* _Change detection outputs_
____________
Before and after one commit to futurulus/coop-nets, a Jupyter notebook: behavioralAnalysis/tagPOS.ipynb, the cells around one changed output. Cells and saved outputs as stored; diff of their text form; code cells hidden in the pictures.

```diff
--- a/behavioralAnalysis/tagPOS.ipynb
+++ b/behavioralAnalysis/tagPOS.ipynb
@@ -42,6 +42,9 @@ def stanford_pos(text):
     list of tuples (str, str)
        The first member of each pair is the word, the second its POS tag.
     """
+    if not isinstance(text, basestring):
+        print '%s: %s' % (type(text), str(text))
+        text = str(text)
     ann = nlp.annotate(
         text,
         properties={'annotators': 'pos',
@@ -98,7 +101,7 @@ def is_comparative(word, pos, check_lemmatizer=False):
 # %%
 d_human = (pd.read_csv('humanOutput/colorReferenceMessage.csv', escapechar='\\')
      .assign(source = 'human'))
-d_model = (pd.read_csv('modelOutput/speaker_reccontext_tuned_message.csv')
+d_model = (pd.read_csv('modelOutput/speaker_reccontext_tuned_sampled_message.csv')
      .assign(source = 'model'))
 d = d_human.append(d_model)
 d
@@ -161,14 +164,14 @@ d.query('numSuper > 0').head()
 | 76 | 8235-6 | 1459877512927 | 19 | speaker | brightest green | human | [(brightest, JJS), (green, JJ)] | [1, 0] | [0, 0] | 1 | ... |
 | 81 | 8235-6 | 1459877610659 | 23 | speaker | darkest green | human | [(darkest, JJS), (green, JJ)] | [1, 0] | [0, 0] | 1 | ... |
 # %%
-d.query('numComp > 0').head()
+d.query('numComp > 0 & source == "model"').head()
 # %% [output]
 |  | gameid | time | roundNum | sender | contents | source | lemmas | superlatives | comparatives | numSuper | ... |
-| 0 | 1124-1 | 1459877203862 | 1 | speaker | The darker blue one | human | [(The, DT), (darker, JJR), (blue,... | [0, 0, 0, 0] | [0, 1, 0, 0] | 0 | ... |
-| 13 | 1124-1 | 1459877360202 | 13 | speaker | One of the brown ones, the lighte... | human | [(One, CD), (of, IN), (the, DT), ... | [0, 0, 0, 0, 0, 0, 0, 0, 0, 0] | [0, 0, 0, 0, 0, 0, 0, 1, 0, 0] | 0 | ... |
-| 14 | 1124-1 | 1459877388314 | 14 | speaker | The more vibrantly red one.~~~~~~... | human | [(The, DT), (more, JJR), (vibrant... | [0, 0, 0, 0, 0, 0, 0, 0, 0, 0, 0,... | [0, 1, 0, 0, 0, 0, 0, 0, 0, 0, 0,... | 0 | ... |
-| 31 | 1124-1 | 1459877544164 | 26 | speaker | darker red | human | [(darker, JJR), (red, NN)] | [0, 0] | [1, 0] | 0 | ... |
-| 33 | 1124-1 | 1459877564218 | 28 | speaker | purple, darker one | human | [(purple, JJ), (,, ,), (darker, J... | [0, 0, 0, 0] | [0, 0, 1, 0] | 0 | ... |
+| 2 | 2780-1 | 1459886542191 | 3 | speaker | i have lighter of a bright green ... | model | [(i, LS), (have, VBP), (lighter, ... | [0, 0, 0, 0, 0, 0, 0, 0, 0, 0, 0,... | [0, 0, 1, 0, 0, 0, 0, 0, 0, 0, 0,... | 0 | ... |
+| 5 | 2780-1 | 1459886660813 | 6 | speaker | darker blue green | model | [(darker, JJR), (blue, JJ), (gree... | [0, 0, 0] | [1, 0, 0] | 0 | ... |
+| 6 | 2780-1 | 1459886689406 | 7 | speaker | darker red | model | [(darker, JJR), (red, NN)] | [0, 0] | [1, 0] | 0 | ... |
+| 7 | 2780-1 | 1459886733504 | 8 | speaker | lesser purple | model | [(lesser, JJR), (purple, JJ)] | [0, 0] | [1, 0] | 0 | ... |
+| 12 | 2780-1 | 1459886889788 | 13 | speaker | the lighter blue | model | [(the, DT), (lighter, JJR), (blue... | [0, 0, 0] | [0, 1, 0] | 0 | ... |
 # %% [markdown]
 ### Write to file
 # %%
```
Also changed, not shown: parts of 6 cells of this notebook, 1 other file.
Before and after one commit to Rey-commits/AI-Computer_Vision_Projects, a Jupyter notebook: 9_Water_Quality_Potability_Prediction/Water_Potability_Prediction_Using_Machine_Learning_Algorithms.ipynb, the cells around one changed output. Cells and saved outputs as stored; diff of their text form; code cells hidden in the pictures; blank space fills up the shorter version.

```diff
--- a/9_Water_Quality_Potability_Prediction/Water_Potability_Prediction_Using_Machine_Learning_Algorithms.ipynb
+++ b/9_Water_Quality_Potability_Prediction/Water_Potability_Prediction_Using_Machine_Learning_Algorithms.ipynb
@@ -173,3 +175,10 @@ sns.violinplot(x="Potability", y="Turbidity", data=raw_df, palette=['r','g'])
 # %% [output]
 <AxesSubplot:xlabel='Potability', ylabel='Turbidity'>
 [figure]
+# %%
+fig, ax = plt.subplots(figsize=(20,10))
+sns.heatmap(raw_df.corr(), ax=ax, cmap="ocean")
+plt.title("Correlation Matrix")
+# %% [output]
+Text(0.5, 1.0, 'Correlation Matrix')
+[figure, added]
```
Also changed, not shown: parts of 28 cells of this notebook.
____________
* _PROBLEM_
Select every line above that contains the word "behavioralAnalysis", and copy it.

* _REPLY_
Before and after one commit to futurulus/coop-nets, a Jupyter notebook: behavioralAnalysis/tagPOS.ipynb, the cells around one changed output. Cells and saved outputs as stored; diff of their text form; code cells hidden in the pictures.
--- a/behavioralAnalysis/tagPOS.ipynb
+++ b/behavioralAnalysis/tagPOS.ipynb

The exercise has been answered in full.